Furthermore, because you are using your code on an API level as you write it: you pay more attention to how your code reads.

This leads to creating more fluent APIs: You tend to get better at breaking down the function of your methods as well as which arguments they should take and what they should return - because these things make your functions easier to test.

This is also a subtle reason why it is often difficult to write your tests after you've written you code. For example, it's not uncommon to find the above example written something like this:

class LoginPage:

  def do_login(request):
    if &&
        user = User.objects.get(username)
        if User.objects.get(username, password)
          return 200, success
          return 401, incorrect password
      except User.DoesNotExist:
        return 401, user does not exist
    else: return 500, invalid inputs

This isn’t great design, but it’s something I notice almost everytime I look at code that was not written at the same time as the tests.

You see, it's easy to test code like this manually - because you have no precision when you test manually: you really are just using a big hammer and running all the code to test the piece that you want to validate.

If written with a TDDesque approach, this code would probably look a little more like this:

class LoginPage

  def do_login(request):
    is_valid = self.validate_login(request)
    if not is_valid():
      return return 500, invalid inputs
    login_service = LoginService(username, password)
    user_exists = login_service.user_exists()
    if not user_exists:
      return 401, invalid user
    valid_user = login_service.is_valid_password()
    if valid_user:
      return 200, success
      return 401, invalid password

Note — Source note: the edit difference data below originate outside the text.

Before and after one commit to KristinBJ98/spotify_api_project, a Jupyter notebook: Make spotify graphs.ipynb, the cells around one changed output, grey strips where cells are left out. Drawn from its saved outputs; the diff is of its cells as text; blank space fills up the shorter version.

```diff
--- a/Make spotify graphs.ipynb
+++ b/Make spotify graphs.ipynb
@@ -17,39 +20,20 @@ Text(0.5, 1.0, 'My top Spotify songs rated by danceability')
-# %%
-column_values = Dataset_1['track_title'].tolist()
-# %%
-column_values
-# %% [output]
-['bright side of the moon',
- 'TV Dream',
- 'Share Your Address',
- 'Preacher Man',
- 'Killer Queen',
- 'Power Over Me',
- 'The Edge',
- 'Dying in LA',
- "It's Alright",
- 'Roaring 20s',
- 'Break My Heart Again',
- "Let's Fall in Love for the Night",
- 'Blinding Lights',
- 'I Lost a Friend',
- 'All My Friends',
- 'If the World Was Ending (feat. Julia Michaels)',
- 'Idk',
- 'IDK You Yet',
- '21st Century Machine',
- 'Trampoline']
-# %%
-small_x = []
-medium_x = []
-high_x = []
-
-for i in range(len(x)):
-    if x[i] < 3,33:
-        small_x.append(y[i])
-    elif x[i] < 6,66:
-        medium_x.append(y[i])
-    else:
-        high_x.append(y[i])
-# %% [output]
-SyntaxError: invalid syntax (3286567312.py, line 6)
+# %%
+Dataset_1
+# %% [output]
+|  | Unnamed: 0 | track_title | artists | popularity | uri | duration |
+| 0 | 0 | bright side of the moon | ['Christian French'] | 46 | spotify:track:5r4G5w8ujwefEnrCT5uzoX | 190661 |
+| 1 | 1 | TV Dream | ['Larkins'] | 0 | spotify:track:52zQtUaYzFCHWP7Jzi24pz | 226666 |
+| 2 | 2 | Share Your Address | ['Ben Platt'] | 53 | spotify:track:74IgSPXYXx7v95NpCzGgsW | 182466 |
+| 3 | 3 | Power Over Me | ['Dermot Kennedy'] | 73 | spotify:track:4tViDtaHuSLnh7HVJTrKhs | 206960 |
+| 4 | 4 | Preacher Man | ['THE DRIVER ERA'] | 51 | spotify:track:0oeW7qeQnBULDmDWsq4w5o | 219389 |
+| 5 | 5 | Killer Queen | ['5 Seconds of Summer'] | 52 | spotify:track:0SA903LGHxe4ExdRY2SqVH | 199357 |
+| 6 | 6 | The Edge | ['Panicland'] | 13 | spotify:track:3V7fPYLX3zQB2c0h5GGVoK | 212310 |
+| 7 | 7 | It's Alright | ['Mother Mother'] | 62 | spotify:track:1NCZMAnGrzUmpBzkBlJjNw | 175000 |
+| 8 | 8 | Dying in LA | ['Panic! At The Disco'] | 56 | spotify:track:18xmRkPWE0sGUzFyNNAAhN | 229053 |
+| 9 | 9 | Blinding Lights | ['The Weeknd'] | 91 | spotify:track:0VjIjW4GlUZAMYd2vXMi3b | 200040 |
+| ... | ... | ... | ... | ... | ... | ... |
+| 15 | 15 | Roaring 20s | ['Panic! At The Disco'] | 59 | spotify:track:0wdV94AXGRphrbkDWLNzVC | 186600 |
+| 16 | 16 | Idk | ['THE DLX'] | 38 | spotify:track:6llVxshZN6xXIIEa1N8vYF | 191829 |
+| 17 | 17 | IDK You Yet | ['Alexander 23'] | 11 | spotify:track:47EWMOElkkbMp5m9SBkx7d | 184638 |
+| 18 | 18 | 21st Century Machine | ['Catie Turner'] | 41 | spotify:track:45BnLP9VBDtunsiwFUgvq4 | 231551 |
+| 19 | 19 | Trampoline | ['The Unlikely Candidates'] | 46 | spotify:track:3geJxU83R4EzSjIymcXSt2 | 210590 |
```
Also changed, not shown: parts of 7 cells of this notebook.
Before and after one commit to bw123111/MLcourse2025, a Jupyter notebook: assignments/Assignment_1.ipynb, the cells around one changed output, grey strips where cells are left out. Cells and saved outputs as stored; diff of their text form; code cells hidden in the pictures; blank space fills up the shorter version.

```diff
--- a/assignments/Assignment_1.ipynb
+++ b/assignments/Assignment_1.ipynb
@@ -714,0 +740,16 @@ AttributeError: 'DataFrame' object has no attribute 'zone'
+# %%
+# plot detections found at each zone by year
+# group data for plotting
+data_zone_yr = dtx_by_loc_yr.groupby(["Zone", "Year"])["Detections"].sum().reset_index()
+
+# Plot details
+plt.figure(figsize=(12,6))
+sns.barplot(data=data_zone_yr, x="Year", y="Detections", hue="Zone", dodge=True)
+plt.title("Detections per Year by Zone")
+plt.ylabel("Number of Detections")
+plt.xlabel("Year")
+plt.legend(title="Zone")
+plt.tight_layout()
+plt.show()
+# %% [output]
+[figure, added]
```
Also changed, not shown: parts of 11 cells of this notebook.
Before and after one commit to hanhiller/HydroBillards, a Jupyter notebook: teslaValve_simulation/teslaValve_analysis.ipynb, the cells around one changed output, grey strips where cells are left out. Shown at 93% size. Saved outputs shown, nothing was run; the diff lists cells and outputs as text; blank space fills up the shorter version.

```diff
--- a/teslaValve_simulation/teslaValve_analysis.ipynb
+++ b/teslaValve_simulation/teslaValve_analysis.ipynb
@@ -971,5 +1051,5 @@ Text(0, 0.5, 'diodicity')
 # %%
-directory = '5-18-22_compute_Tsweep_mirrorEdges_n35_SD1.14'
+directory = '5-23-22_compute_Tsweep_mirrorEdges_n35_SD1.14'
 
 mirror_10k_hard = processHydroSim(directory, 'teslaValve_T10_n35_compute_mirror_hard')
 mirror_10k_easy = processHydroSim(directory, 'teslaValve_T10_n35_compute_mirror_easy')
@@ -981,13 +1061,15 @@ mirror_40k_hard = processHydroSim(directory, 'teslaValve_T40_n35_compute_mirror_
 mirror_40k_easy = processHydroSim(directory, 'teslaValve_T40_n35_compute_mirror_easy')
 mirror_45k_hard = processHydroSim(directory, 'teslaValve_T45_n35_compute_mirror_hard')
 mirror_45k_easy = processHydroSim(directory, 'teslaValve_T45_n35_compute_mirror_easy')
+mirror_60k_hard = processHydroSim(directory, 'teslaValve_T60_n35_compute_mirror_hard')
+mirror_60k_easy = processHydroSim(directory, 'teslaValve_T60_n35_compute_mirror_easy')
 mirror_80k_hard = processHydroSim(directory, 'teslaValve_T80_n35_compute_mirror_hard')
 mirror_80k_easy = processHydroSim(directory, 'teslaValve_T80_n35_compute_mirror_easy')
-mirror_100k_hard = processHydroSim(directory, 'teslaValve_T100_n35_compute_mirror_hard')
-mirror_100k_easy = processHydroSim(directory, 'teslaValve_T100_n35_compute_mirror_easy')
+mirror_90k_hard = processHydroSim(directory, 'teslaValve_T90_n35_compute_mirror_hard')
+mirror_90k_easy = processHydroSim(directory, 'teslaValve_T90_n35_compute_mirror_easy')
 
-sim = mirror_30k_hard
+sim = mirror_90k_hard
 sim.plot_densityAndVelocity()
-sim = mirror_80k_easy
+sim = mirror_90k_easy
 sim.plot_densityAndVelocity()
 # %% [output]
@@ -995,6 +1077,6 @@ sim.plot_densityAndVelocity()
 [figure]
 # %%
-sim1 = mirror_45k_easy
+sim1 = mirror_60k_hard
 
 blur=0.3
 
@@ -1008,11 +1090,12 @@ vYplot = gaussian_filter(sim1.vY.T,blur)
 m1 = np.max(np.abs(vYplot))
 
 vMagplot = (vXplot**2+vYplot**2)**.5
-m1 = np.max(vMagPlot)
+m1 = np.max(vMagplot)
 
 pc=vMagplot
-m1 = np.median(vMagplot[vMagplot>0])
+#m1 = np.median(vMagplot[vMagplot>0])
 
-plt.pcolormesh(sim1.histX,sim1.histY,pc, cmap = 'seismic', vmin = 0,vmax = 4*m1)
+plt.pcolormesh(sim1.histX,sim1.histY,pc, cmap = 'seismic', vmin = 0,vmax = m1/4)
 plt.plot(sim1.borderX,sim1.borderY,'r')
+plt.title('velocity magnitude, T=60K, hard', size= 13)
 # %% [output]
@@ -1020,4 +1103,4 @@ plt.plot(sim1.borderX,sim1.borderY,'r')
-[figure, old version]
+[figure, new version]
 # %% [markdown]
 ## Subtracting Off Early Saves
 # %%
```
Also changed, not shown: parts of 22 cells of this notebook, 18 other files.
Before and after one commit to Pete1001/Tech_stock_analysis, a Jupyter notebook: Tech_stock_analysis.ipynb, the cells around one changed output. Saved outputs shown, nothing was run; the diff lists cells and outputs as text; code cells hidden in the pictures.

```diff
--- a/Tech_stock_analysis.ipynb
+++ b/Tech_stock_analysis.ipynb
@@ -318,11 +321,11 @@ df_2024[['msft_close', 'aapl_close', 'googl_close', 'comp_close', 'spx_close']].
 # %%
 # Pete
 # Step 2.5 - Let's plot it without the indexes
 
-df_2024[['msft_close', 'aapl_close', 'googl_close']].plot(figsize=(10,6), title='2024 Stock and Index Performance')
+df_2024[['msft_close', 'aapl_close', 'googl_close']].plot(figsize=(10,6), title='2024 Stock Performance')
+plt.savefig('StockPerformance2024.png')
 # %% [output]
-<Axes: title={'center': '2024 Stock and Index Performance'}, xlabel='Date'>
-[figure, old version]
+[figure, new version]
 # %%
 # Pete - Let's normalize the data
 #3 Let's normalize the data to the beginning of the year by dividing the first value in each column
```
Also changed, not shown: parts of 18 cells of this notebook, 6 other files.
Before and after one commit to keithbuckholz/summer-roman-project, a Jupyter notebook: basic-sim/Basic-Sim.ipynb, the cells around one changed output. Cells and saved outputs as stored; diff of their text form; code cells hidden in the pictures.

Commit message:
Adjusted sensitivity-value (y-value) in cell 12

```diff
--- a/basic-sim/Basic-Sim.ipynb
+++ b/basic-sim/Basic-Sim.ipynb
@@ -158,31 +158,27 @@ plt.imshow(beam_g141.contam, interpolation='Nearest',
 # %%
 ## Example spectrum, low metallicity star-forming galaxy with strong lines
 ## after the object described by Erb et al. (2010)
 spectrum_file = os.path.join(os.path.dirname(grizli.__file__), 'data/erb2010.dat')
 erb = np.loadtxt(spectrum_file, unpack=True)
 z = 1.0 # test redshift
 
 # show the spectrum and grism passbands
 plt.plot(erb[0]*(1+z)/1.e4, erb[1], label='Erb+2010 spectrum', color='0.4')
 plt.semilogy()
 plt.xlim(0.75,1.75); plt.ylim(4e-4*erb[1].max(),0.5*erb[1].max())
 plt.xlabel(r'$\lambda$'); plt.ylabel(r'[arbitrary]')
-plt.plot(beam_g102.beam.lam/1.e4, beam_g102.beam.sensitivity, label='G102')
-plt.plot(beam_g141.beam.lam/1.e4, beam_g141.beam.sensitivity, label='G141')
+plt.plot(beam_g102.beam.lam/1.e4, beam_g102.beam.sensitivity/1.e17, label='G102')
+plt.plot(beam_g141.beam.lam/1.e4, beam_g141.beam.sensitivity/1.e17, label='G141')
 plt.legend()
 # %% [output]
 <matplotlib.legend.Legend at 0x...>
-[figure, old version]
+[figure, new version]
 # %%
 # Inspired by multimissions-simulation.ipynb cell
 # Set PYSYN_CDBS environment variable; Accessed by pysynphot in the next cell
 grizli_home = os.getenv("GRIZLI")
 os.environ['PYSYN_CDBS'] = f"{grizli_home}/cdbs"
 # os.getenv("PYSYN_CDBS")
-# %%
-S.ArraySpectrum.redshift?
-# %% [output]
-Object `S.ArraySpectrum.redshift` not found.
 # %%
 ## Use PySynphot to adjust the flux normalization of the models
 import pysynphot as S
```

I find this pattern seems to become natural when writing using TDD. Your high level code is simply responsible of delegating the work based on the input. The work is then done by spcecialist classes. This is easy to test because the classes can easily be tested in isolation, and the delegation logic in your top level class (you main or your controller) is easily tested with mock objects.

When writing code at the same time as tests, you're likely to do the following:

  • Break code into smaller bits.
  • Delegate to Services / Helpers / whatever you want to call them because:
    • Methods on helpers are typically easy to test
    • Helpers can easily be mocked so that you can test the various branches of your main/controller code.

In my opinion, these leads to writing code that is easier to understand and more reusable

Why do people not write unit tests

The vast majority of people who do not write unit tests, "do so because there is not enough time".

Barrier to entry:

There is - in many languages - quite a barrier to entry in getting started with unit testing.

Typically it involves learning a unit-testing framework that couples with your language/framework of choice. This is often compounded by the fact that often you're learning the framework itself at the same time. During this period unit testing is certainly not a time-efficient chore. However, if you push past this learning curve there are great advantages to be had. Unfortunately, many people do not.

Writing tests after you write the code

Another thing which I think greatly hurts the adoption of writing tests is when people write the tests at the end of their coding cycle. Essentially what they're doing is: write code -> manually check that it works -> write tests to automatically check that it works. In this scenario you are duplicating work. If you write your tests after you have written your code you experience none of the speed-up that you will get from writing your tests as you code in order to test the code you're writing. In addition, as I mention above, oftentimes when not writing tests at the same time as code, you write code that is hard to test (and thus it takes longer to write the test code).


The most common reason people give for not writing tests is that there is not enough time. I do not agree with this argument. Though I agree that there is an initial barrier, and that the TDD approach does require the adoption of a different mindset. I believe that if you write your tests as you write you code, you will be able to write better code faster (or at least at the same speed!)